- **Work request**
Report how many lines below include the string "from". Please keep the reply to that number.

- **Front-end code edit data**
-=-=-

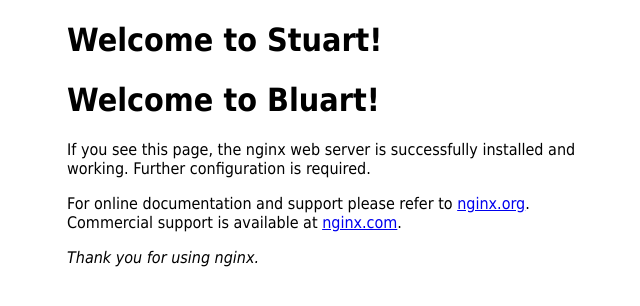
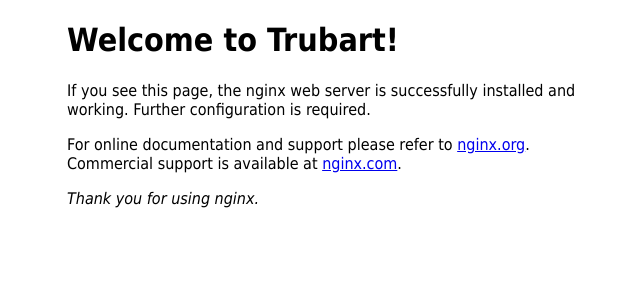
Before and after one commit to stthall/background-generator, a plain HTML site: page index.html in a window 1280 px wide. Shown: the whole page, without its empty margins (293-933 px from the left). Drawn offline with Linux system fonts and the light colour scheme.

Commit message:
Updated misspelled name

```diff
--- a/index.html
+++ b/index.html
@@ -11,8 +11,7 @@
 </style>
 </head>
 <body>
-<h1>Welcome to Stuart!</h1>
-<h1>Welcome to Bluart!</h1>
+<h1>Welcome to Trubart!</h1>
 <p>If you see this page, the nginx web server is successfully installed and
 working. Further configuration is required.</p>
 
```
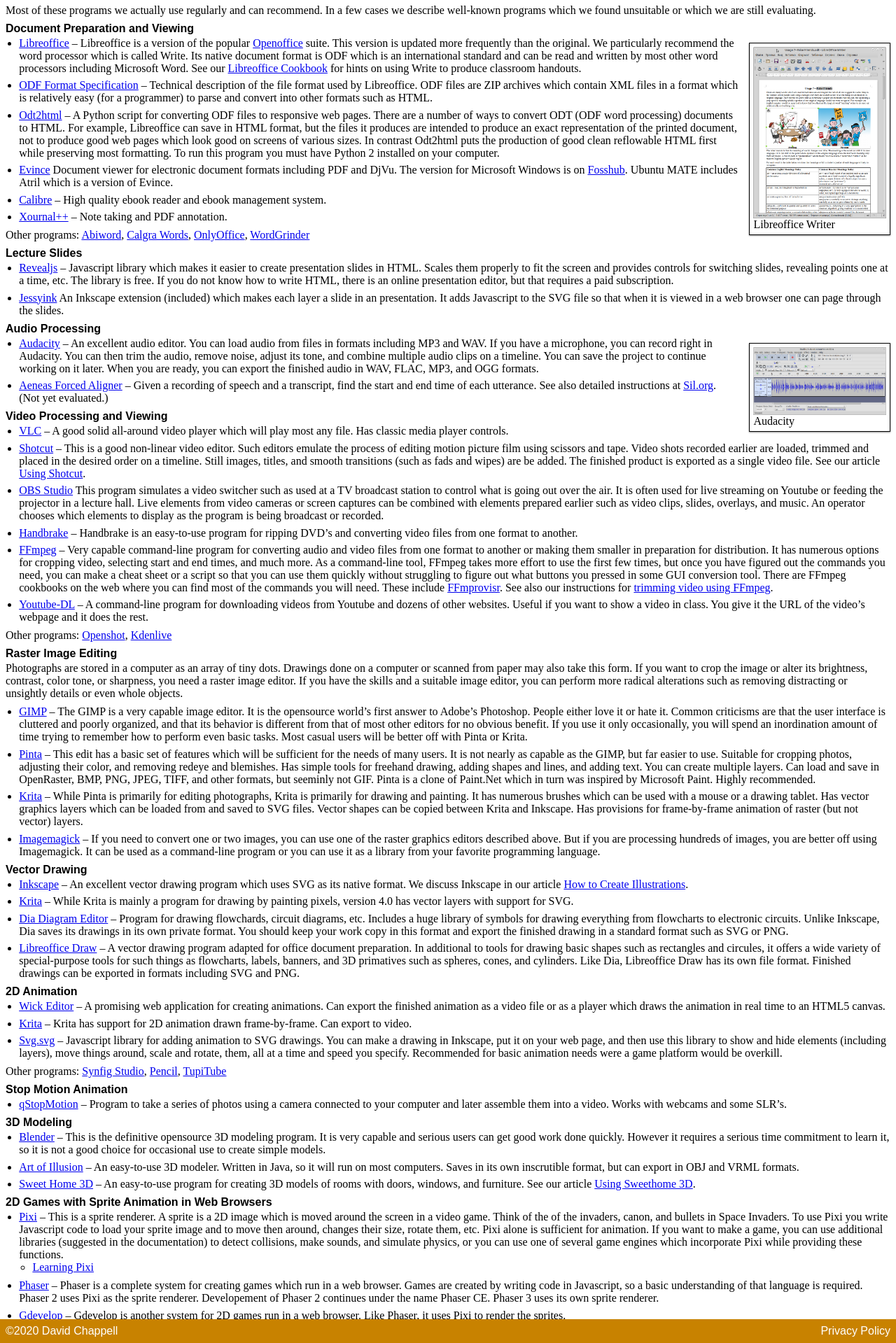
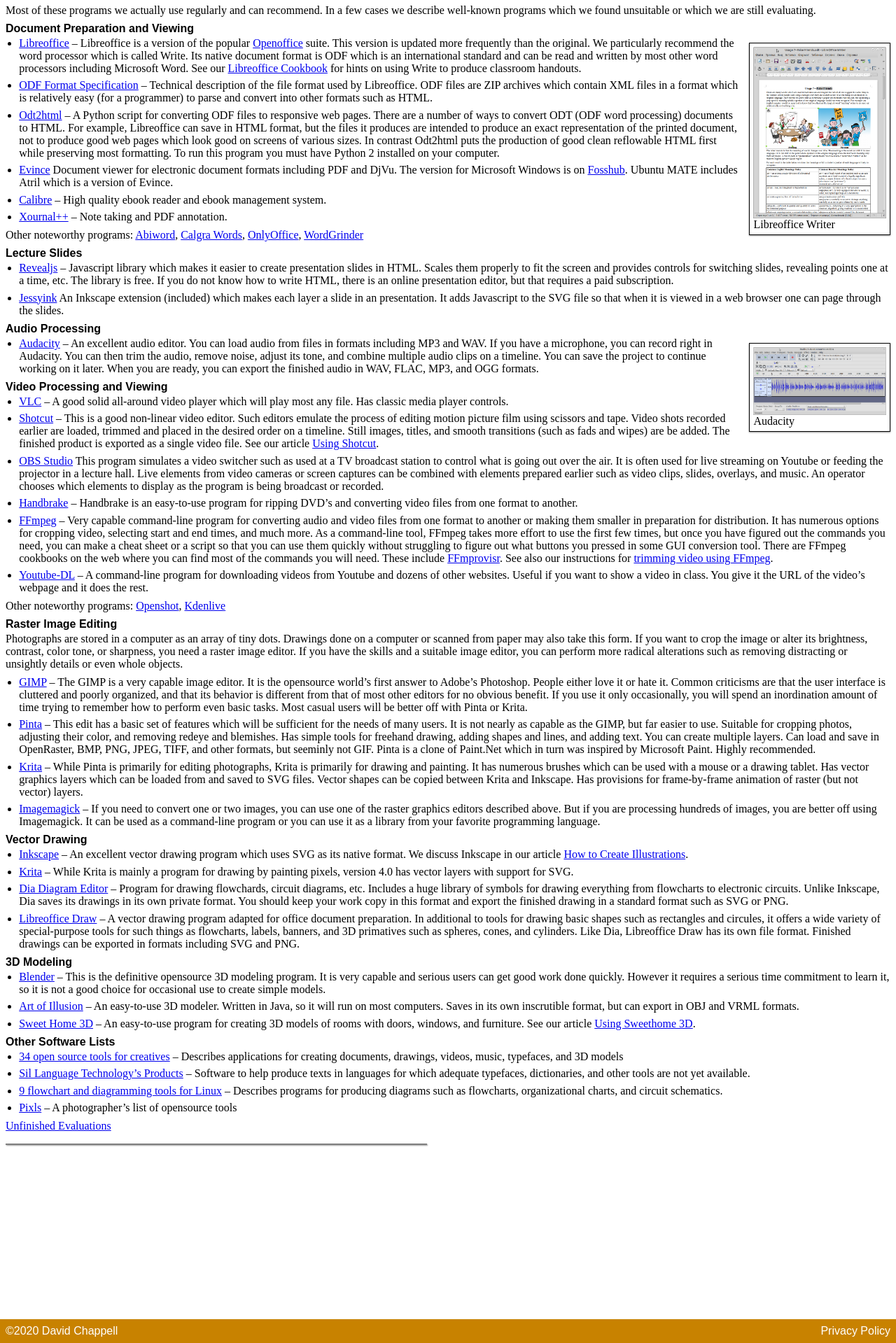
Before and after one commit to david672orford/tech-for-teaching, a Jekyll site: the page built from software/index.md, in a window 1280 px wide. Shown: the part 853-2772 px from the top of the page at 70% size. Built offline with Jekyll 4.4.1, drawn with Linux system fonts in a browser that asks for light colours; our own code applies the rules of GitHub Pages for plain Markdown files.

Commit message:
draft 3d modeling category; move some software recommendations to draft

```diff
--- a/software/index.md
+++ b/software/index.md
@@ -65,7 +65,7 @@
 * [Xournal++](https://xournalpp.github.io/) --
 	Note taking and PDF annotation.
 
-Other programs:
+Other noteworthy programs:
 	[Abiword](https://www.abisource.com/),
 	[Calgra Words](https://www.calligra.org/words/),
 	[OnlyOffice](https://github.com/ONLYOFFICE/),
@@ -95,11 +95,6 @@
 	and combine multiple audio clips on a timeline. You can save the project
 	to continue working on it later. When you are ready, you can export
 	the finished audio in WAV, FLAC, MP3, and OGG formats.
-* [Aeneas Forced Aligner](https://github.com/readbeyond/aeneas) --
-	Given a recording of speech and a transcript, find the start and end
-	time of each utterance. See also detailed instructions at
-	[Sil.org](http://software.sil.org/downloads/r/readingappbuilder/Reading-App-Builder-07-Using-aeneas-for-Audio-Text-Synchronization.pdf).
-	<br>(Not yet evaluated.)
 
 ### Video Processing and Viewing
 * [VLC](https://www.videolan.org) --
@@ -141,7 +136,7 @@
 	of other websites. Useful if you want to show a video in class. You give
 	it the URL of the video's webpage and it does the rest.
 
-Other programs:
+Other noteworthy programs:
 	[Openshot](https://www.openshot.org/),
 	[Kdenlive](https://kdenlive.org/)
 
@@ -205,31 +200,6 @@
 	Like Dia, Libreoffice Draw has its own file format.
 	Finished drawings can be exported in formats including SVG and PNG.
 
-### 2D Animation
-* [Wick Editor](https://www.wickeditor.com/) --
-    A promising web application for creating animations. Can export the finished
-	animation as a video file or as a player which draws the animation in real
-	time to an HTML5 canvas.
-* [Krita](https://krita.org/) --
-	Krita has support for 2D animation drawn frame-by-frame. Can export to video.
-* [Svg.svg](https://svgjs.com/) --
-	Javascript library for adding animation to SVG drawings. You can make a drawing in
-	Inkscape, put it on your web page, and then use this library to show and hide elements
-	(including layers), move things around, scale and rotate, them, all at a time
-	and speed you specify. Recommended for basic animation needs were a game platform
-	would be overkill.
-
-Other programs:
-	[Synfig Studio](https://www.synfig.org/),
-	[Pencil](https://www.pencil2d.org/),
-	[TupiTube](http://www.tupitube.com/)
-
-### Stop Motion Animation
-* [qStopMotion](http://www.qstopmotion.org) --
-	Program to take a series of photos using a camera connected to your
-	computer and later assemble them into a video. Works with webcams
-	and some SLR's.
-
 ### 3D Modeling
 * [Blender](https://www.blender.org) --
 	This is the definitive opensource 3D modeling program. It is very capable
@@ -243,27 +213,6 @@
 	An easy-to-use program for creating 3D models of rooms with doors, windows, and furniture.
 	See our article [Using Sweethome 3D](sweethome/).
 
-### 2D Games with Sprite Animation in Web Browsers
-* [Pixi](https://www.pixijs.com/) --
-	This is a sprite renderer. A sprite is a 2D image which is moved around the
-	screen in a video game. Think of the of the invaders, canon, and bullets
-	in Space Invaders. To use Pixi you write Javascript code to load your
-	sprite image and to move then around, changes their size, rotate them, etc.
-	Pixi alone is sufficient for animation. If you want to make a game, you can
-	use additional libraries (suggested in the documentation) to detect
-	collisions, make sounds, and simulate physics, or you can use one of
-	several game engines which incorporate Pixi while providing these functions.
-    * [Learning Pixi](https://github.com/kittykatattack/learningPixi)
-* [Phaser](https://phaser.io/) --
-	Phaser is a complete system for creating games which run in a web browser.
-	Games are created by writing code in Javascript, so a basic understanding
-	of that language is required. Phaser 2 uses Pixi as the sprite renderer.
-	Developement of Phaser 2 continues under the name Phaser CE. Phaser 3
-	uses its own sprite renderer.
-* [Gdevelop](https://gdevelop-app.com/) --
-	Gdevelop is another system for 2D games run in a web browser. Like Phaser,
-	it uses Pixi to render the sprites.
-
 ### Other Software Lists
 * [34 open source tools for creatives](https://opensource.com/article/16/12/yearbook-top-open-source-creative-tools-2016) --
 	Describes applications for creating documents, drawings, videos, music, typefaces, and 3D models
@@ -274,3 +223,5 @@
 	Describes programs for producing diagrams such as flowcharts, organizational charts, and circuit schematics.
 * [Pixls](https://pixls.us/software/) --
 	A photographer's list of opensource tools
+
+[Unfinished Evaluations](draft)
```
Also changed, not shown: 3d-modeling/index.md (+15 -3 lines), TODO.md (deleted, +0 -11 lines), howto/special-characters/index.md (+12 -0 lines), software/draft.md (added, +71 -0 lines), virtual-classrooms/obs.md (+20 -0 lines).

-=-=-

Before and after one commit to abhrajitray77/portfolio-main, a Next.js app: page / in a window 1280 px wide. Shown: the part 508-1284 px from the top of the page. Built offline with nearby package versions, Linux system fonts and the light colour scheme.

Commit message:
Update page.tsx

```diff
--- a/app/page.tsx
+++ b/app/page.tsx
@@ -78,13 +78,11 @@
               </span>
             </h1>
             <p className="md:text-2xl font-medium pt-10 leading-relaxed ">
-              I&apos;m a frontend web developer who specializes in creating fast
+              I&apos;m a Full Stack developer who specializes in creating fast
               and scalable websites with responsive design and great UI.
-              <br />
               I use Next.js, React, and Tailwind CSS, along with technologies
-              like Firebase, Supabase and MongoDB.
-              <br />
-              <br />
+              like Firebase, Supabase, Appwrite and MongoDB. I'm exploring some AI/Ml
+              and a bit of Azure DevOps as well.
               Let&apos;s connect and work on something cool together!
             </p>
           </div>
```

-=-=-

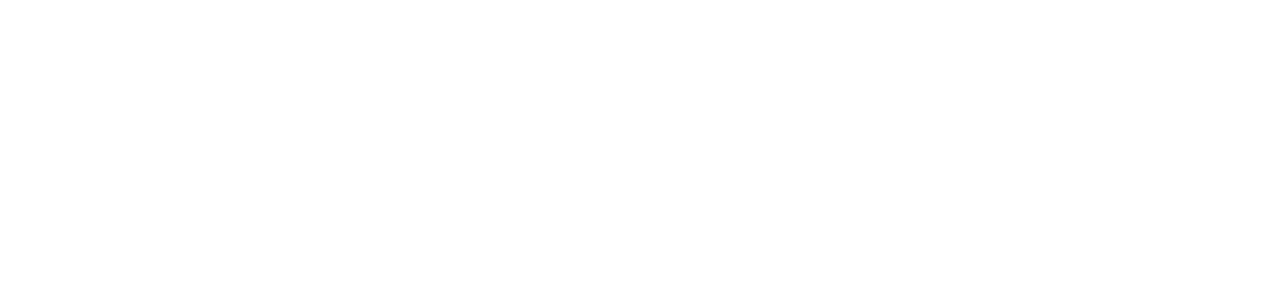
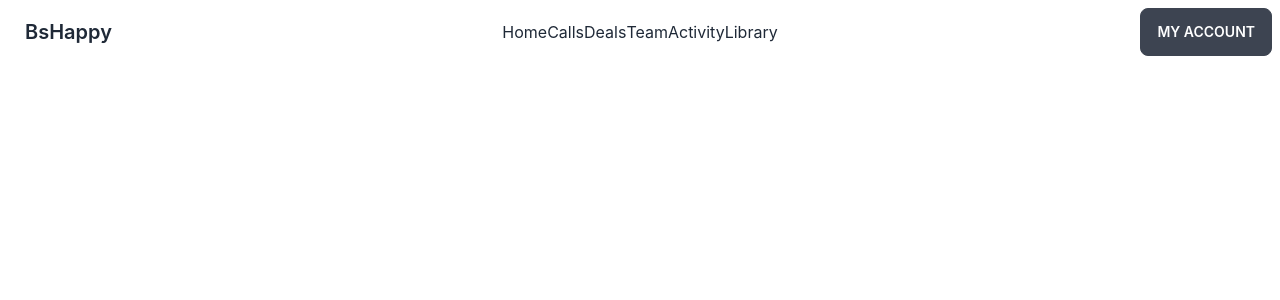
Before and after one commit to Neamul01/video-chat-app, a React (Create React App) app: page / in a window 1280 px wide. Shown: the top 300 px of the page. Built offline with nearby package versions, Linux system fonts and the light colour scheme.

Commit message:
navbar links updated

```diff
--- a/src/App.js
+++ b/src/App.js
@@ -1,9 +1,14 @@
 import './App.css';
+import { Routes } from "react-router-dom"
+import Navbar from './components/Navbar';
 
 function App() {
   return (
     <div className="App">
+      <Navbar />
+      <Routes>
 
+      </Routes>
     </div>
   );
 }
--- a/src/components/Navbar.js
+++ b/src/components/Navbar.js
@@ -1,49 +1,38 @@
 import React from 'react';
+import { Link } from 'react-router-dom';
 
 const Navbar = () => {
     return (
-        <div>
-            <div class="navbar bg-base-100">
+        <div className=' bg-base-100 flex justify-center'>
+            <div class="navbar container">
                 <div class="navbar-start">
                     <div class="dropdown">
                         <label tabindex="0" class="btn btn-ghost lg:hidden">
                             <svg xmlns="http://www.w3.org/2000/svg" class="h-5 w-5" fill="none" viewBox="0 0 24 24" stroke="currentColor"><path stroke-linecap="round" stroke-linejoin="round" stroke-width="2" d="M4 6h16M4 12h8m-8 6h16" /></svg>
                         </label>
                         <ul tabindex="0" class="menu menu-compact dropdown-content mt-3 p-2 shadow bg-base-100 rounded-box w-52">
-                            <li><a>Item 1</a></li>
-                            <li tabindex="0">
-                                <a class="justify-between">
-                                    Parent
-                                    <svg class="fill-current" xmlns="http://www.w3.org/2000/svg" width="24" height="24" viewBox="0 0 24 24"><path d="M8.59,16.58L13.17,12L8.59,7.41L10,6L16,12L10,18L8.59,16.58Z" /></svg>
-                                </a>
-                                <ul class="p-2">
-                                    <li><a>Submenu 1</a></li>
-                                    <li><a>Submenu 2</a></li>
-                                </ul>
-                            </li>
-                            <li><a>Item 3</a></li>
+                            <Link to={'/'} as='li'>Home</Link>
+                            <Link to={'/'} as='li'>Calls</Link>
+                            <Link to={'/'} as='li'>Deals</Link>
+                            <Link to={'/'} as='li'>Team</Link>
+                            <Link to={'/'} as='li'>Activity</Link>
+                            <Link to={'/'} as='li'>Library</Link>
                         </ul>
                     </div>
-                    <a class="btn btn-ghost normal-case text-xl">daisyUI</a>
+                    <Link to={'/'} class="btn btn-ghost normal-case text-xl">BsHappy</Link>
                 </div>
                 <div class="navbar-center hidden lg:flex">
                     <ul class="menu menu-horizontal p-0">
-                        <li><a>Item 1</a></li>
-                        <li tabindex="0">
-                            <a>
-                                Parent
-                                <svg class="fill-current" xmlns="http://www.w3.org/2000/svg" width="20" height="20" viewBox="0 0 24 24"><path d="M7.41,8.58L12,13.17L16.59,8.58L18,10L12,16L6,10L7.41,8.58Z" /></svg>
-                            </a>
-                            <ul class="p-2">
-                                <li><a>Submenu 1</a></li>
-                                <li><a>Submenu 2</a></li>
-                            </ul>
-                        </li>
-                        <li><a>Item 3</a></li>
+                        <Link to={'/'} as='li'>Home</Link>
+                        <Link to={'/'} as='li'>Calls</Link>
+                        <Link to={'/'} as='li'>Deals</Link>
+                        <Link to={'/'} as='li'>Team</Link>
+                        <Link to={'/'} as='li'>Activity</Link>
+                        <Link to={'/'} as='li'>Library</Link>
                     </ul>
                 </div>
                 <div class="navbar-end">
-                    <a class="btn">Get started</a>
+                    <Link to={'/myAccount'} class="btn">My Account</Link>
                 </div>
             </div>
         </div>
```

-=-=-

- **Response area**
7